- _What is expected_: For the listing below, give the count of lines containing "edited", and no other text.

── The data

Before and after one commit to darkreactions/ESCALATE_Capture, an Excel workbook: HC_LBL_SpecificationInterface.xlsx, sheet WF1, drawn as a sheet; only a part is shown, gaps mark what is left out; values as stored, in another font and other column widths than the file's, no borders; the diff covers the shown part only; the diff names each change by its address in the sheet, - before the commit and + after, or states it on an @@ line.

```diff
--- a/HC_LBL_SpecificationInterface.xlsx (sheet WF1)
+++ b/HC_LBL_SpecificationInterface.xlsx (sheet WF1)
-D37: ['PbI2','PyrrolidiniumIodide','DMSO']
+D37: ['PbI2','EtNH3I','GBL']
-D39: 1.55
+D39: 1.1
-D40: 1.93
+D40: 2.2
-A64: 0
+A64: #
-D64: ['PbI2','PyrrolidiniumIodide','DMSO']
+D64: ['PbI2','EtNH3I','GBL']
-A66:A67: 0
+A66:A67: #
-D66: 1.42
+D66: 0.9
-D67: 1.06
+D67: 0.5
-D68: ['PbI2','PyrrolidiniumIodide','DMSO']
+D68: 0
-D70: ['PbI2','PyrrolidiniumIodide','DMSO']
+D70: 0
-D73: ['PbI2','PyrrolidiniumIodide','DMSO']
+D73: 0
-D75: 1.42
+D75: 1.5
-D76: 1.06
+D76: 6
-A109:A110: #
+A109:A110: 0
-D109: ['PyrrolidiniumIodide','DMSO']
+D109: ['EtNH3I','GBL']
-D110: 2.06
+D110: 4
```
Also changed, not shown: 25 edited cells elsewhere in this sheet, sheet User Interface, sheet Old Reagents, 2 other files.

────
── The data

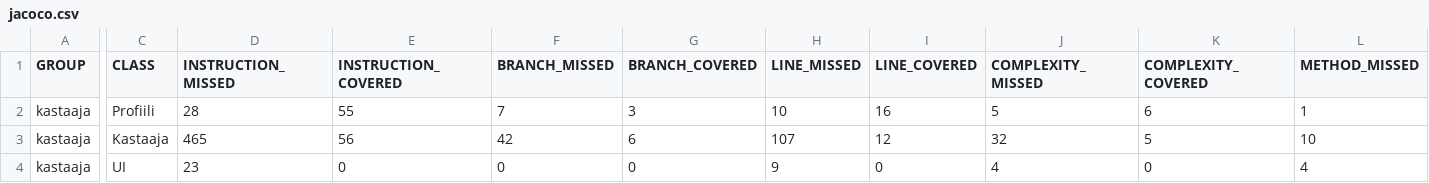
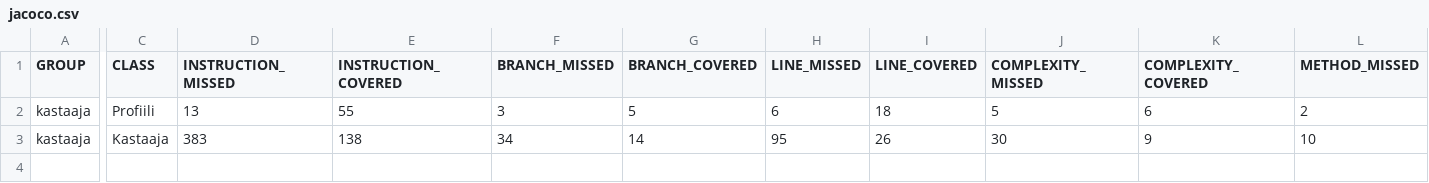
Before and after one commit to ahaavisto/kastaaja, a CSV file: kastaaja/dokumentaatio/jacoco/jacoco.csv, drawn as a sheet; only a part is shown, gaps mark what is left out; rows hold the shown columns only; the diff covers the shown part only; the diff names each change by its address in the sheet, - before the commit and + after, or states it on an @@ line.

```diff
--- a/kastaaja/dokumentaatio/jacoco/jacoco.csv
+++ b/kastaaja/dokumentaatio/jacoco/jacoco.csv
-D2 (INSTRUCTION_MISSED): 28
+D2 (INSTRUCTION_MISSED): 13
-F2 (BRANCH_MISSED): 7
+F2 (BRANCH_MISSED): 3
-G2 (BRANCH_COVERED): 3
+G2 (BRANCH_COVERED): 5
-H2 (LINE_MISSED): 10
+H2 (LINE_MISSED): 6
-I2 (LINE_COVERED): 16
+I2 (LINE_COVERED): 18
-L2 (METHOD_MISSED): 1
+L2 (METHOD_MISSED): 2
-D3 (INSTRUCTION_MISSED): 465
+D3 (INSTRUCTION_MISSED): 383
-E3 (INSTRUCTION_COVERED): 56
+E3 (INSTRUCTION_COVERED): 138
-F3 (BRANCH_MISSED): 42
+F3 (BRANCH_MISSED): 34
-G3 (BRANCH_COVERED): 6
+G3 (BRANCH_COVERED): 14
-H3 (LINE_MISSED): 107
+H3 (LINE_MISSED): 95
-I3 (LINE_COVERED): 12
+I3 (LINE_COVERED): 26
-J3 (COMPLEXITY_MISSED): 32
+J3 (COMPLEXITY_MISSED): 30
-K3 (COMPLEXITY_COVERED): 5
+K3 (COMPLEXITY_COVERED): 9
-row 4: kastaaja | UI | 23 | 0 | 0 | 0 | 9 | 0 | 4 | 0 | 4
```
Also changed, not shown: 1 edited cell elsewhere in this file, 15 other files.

────

- _The answer_: 2